New Delhi, May 17: Trade union leaders are apprehensive of a court order banning the general industrial strike on May 21, called in protest against the Centre’s economic policies.
“The government can move court. But we will not be cowed down,” All India Trade Union Congress general secretary Gurudas Das Gupta told a news conference today.
The fear stems from experience after high courts in three states declared strikes illegal on the ground that they cause inconvenience to people and that trade unions were going on strike even when the conciliation process was not complete.
The unions had served a strike notice on May 6. The Central labour commissioner has invited labour leaders for conciliation talks on May 19 — two days before the scheduled strike.
“We will attend the meeting, but will turn down the offer. Our demand is a reversal of the government’s economic policies,” the Aituc general secretary maintained.
The Bharatiya Mazdoor Sangh and the Indian National Trade Union Congress will stay out of the strike.
“The RSS has told the BMS not to go on strike against the government’s policies,” said a Centre of Indian Trade Union leader.
The Intuc has always maintained it is against strikes because it disrupts production. “But their local units are going to join the strike,” the Citu leader added.
Till a year ago, trade unions of all hues were together in all forms of protest actions.

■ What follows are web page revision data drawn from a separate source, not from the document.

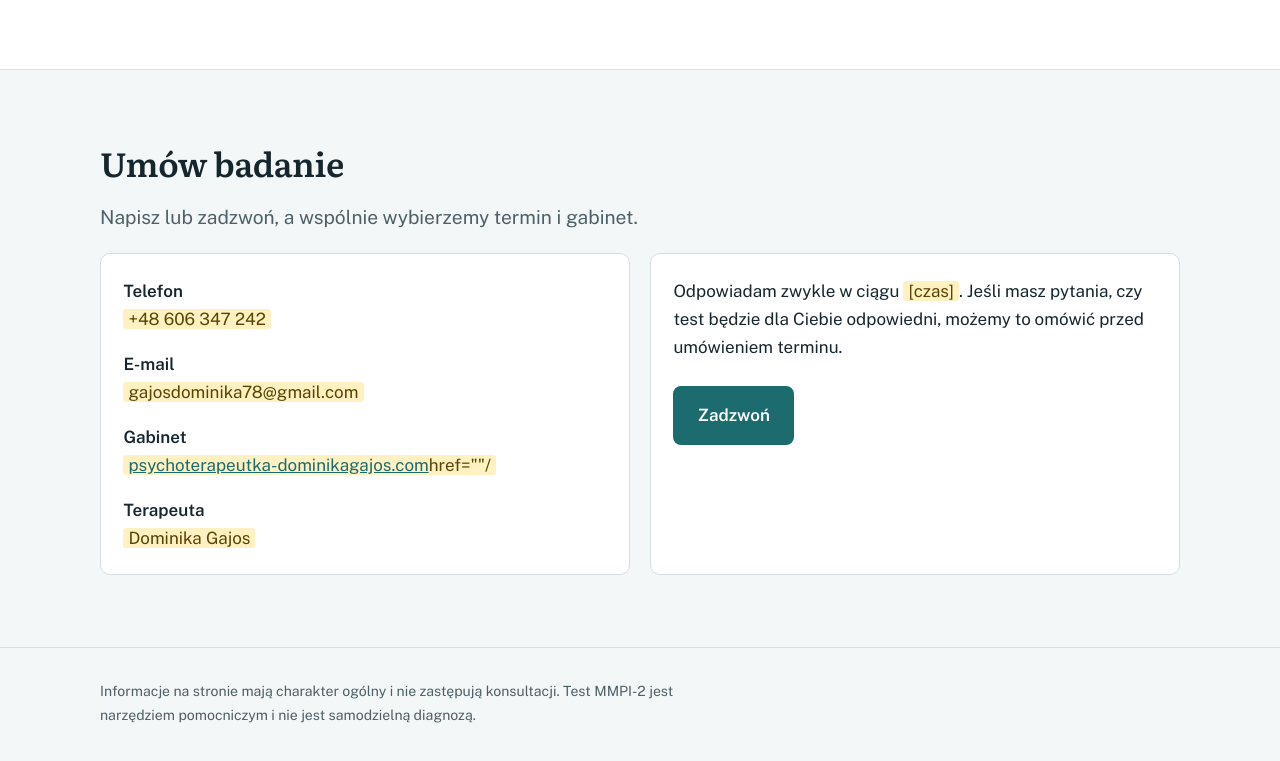
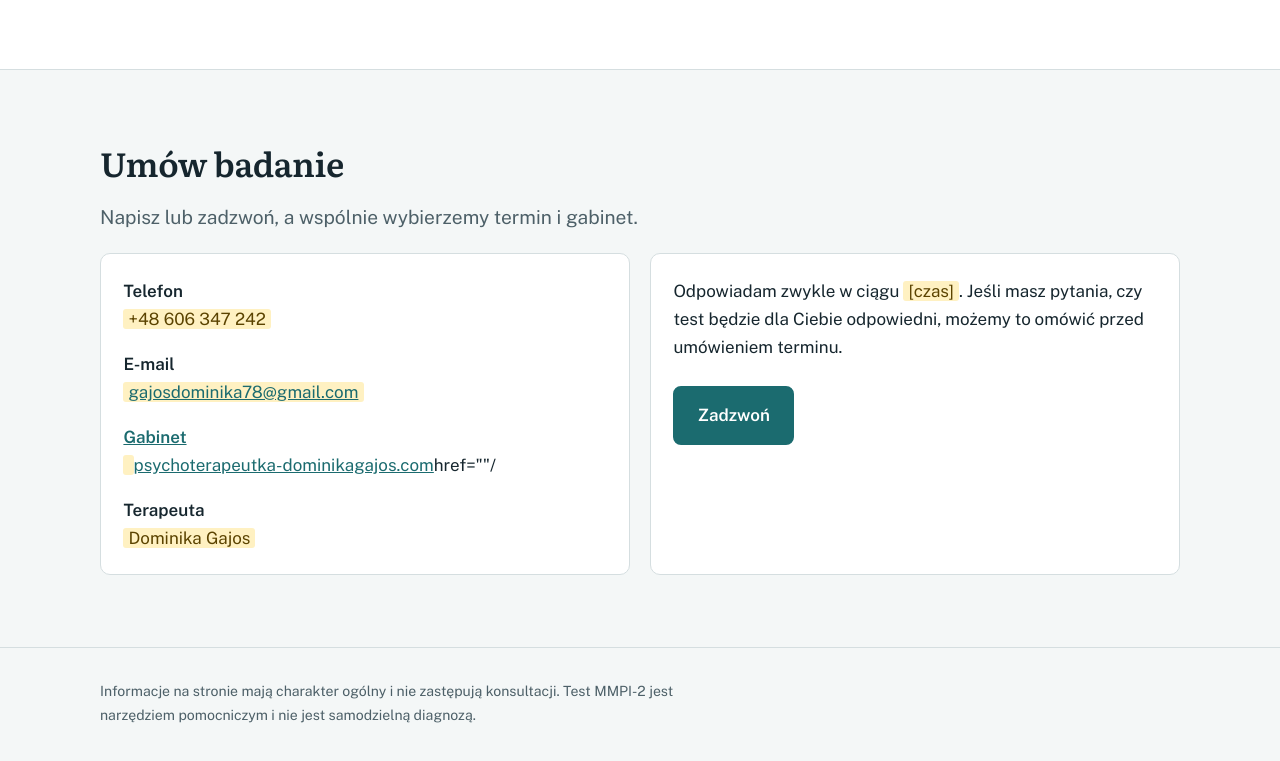
Before and after one commit to sustine/mmpi, a plain HTML site: page index.html in a window 1280 px wide. Shown: the part 3865-4626 px from the top of the page. Drawn offline with nearby package versions, Linux system fonts and the light colour scheme.

Commit message:
Update index.html

```diff
--- a/index.html
+++ b/index.html
@@ -284,7 +284,7 @@ footer{padding:2rem 0 2.5rem;border-top:1px solid var(--line)}
     <div class="cols c2">
       <div class="box">
         <p><strong>Telefon</strong><br><span class="ph">+48 606 347 242</span></p>
-        <p><strong>E-mail</strong><br><span class="ph">gajosdominika78@gmail.com</span></p>
+        <p><strong>E-mail</strong><br><span class="ph"><a href="mailto:gajosdominika78@gmail.com">gajosdominika78@gmail.com</span></p>
         <p><strong>Gabinet</strong><br><span class="ph"><a href="https://psychoterapeutka-dominikagajos.com">psychoterapeutka-dominikagajos.com</a>href=""/</span></p>
         <p style="margin-bottom:0"><strong>Terapeuta</strong><br><span class="ph">Dominika Gajos</span></p>
       </div>
```
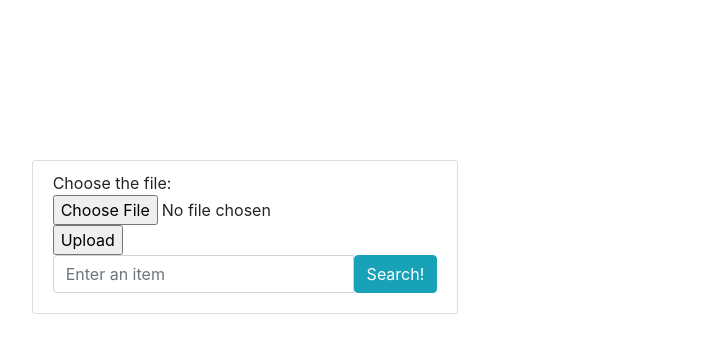
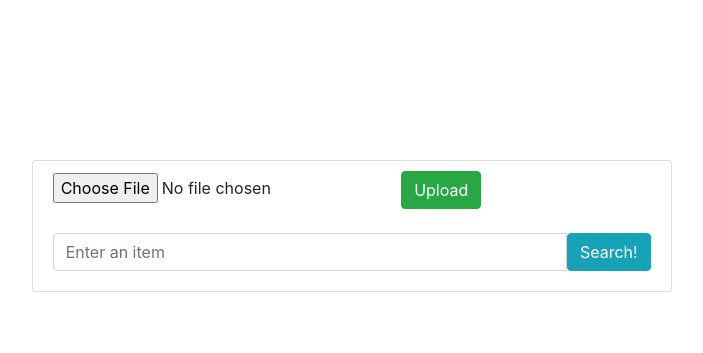
Before and after one commit to klxu03/BlairHacks2020, a Flask app: page /item in a window 1280 px wide. Shown: the part 66-419 px from the top of the page, without its empty margins (395-1098 px from the left). Run offline with Flask 2, Linux system fonts and the light colour scheme; some libraries are stand-ins or nearby versions.

Commit message:
html changes

```diff
--- a/flask_app/store/static/main.css
+++ b/flask_app/store/static/main.css
@@ -41,6 +41,6 @@
     padding: 10px 20px 20px;
     border: 1px solid #dddddd;
     border-radius: 3px;
-    margin-bottom: 20px;
+    margin-bottom: 10px;
     margin-top: 160px;
 }
--- a/flask_app/store/templates/itemSearch.html
+++ b/flask_app/store/templates/itemSearch.html
@@ -1,11 +1,13 @@
 {% extends "layout.html" %}
 {% block item %}
-<div class="col-md-4 offset-md-4 login-form">
+<div class="col-md-6 offset-md-4 login-form">
     <form action="/handleUpload" method="post" enctype="multipart/form-data">
         {{ form.csrf_token }}
-        Choose the file: <input type="file" name="photo"/><BR>
-            <input type="submit" value="Upload"/>
+        <input type="file" name="photo"/>
+        <input type="submit" class = "btn btn-success" value="Upload"/>
     </form>
+
+    <br>
 
     <form action="{{url_for('item')}}" method="post">
         {{ form.csrf_token }}
```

The BMS was as staunch a critic of the Vajpayee government’s economic policies as the Left trade unions.
This time, seven trade unions, including the Citu, the Aituc, the Hind Mazdoor Sabha, the United Trade Union Congress (Lenin Sarani) and the Trade Union Coordination Committee have called the strike.
“Independent federations of bankmen, insurance employees, defence workers, the confederation of Central government employees and telecom unions will be part of the strike,” Das Gupta said.
The Aituc general secretary added that the decision of the BMS and Intuc to stay away from the strike will not lessen its impact.